**Problem details**
Wherever the string "NuGet" turns up in the data, copy the whole line.

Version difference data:
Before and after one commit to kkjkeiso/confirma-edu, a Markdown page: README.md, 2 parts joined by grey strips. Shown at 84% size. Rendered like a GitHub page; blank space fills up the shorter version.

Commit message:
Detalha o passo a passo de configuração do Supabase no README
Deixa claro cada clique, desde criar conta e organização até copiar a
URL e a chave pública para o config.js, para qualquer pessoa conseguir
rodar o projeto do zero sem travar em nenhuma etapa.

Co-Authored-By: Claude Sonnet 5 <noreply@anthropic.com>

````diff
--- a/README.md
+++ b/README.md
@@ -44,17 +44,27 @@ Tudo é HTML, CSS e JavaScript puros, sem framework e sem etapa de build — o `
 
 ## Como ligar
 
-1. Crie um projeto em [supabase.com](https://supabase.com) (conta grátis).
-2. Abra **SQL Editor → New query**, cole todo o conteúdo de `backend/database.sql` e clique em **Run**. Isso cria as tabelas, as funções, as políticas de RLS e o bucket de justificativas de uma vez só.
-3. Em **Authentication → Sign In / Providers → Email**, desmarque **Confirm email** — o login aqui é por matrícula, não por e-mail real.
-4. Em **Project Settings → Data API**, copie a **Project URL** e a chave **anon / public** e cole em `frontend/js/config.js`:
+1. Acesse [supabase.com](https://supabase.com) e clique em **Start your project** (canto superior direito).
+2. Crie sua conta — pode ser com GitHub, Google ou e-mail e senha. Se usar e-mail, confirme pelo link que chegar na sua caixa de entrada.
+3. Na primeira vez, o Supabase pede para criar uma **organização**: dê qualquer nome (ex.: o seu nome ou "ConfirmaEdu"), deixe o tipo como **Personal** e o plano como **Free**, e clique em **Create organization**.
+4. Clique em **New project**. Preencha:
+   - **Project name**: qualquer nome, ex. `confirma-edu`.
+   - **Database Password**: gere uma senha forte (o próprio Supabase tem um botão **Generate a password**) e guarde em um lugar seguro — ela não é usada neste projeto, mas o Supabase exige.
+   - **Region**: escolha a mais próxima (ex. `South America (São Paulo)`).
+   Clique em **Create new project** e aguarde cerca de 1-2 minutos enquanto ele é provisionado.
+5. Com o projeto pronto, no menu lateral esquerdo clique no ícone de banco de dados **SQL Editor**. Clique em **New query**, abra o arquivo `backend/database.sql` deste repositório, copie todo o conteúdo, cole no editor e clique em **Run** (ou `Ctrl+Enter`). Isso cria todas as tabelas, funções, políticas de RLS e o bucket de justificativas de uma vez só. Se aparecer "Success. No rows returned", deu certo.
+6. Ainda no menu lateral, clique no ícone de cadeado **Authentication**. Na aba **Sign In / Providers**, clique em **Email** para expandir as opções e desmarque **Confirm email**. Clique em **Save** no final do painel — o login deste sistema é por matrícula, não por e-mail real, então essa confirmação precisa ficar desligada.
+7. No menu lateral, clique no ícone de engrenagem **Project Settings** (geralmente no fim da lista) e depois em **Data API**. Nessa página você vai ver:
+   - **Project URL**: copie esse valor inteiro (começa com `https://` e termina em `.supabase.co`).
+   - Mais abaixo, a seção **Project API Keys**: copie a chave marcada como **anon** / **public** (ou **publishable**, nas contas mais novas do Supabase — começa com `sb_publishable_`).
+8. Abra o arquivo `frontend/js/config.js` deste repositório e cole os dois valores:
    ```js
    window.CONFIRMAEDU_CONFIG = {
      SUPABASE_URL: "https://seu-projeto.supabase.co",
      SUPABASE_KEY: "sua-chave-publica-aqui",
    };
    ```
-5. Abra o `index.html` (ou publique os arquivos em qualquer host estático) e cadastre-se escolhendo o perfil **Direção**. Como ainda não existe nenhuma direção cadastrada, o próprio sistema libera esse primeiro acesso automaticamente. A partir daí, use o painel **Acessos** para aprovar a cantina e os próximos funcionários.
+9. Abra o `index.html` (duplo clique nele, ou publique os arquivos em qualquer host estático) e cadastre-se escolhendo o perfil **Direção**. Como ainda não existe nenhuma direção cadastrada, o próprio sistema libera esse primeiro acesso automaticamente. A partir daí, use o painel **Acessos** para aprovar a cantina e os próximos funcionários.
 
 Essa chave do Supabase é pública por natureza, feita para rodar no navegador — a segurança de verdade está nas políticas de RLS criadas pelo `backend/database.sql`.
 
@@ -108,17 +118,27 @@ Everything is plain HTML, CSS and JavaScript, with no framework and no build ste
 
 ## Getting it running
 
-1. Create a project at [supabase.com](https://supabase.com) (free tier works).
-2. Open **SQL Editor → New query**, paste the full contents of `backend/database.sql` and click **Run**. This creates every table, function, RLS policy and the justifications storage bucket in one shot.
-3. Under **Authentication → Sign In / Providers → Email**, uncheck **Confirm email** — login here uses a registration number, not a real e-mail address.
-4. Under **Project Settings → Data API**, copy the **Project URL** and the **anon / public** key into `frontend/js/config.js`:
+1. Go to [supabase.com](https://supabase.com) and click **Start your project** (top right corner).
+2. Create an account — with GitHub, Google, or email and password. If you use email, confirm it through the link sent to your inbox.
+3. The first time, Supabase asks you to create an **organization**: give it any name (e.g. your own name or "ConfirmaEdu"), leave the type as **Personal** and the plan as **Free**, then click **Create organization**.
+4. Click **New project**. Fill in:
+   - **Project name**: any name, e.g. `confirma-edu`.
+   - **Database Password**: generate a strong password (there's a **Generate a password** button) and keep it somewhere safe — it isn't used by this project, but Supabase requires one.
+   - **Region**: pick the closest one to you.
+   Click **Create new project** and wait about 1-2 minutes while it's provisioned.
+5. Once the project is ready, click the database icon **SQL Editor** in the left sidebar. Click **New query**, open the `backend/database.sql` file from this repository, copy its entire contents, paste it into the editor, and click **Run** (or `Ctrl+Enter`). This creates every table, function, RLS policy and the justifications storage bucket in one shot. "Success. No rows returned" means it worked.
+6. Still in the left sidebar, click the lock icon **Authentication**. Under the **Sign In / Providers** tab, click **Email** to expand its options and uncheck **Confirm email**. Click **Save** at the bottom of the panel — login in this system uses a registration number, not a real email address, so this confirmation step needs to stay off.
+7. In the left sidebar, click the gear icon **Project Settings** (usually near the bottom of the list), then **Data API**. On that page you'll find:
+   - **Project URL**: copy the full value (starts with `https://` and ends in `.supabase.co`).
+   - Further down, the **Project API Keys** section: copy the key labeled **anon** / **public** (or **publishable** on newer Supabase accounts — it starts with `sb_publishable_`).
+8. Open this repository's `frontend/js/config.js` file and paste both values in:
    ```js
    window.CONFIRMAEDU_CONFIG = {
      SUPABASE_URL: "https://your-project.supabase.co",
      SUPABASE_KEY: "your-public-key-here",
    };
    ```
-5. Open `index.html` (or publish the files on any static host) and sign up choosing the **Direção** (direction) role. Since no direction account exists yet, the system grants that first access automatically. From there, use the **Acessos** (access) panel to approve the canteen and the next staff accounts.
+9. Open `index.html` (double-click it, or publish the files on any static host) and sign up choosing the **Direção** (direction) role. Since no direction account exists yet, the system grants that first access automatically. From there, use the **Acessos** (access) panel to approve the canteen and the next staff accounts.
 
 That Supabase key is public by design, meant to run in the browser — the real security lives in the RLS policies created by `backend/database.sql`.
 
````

...

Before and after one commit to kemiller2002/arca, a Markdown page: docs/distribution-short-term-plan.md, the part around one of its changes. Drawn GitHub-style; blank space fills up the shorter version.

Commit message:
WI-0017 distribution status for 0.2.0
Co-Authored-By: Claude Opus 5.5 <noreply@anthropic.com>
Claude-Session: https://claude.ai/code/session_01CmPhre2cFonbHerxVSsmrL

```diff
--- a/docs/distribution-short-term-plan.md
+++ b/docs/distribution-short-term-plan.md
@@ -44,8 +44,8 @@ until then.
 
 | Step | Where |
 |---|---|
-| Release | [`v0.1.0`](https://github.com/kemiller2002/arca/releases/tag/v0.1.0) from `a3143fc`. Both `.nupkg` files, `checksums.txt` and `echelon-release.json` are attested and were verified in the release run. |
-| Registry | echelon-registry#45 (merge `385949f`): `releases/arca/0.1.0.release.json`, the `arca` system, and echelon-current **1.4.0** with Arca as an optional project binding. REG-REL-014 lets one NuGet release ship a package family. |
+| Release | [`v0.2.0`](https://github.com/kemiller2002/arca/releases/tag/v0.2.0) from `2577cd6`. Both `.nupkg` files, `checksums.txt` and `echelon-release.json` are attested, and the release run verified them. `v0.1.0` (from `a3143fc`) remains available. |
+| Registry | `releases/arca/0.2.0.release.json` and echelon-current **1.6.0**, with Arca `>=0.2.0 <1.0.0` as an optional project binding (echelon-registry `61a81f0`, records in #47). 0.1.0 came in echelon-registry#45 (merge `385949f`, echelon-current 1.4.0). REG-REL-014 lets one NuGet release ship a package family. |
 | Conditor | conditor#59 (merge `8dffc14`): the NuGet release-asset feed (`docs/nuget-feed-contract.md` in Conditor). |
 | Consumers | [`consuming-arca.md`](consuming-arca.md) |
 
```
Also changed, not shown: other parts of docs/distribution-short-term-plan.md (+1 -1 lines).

--

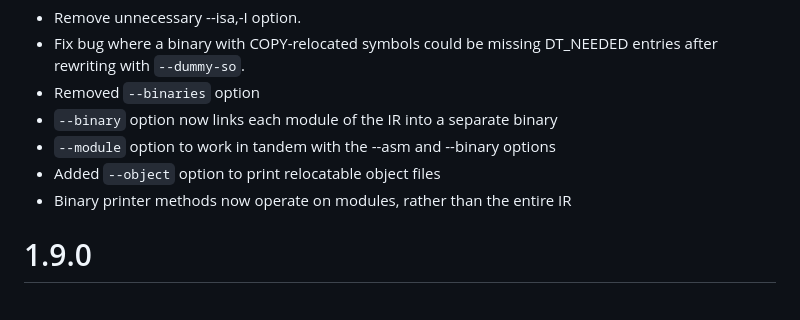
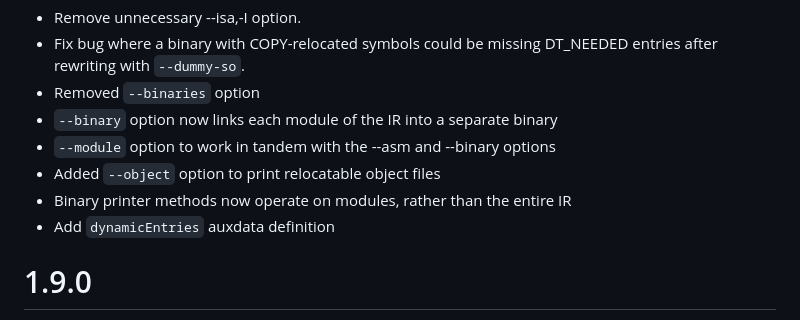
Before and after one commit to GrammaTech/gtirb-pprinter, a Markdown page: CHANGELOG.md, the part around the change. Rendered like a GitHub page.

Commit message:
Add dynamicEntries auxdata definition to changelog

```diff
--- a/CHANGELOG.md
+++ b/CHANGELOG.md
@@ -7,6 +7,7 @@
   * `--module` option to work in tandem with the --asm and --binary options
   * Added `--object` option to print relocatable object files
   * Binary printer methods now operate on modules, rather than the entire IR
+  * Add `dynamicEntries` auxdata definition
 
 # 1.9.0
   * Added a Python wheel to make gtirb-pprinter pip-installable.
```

**Reply**
-| Registry | echelon-registry#45 (merge `385949f`): `releases/arca/0.1.0.release.json`, the `arca` system, and echelon-current **1.4.0** with Arca as an optional project binding. REG-REL-014 lets one NuGet release ship a package family. |
+| Registry | `releases/arca/0.2.0.release.json` and echelon-current **1.6.0**, with Arca `>=0.2.0 <1.0.0` as an optional project binding (echelon-registry `61a81f0`, records in #47). 0.1.0 came in echelon-registry#45 (merge `385949f`, echelon-current 1.4.0). REG-REL-014 lets one NuGet release ship a package family. |
 | Conditor | conditor#59 (merge `8dffc14`): the NuGet release-asset feed (`docs/nuget-feed-contract.md` in Conditor). |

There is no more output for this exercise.